Impact of dynamic energy pricing schemes on a novel multi-user home energy management system
Health, Engineering and Science
School of Engineering

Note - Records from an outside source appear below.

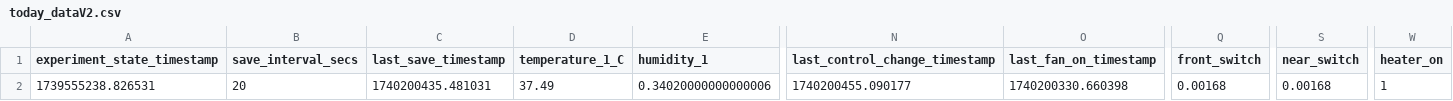
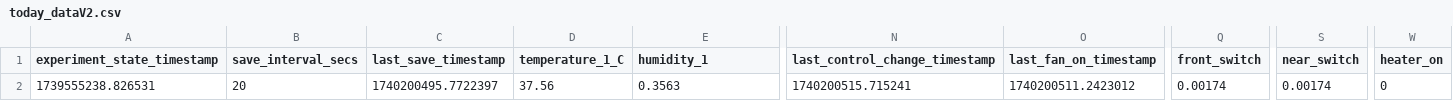
Before and after one commit to cjchandler/incubator, a CSV file: incubator/today_dataV2.csv, drawn as a sheet; only a part is shown, gaps mark what is left out; the diff names each change by its address in the sheet, - before the commit and + after, or states it on an @@ line.

```diff
--- a/incubator/today_dataV2.csv
+++ b/incubator/today_dataV2.csv
-C2 (last_save_timestamp): 1740200435.481031
+C2 (last_save_timestamp): 1740200495.7722397
-D2 (temperature_1_C): 37.49
+D2 (temperature_1_C): 37.56
-E2 (humidity_1): 0.34020000000000006
+E2 (humidity_1): 0.3563
-N2 (last_control_change_timestamp): 1740200455.090177
+N2 (last_control_change_timestamp): 1740200515.715241
-O2 (last_fan_on_timestamp): 1740200330.660398
+O2 (last_fan_on_timestamp): 1740200511.2423012
-Q2 (front_switch): 0.00168
+Q2 (front_switch): 0.00174
-S2 (near_switch): 0.00168
+S2 (near_switch): 0.00174
-W2 (heater_on): 1
+W2 (heater_on): 0
```
Also changed, not shown: incubator/today_dataV4.csv.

Energy management systems can play an important role in residential energy usage because of recent rapid progress in home appliance technology coupled with rising populations. Home energy management systems (HEMS) technology can provide a smart and efficient way of optimizing energy usage in residential buildings. In addition, a HEMS can help tackle three major issues facing society. The first is reducing greenhouse gas emissions, which are a major driver of climate change. Secondly, energy usage must be minimized in response to increasing energy prices and demand. Finally, energy wastage depletes non-renewable energy resources. This paper presents a HEMS algorithm that monitors and controls household appliances based on a combination of energy pricing models including time of use (TOU), real time pricing (RTP), inclining block rate (IBR) and multiple inhabitants sharing a home and its appliances. This novel algorithm helps to manage and schedule usage by prioritizing multiple uses with preferred usage patterns. Two different scenarios will be implemented to develop and test the influence of a multiple users and load priority (MULP) on reducing energy consumption, energy cost and greenhouse gas emissions. In the first scenario, TOU pricing and different demand limits are used, while the second scenario focuses on the RTP combined with IBR pricing. Simulation results show that the combination of the MULP algorithm and the RTP pricing model with IBR pricing leads to significant reductions in user payments and total energy consumption.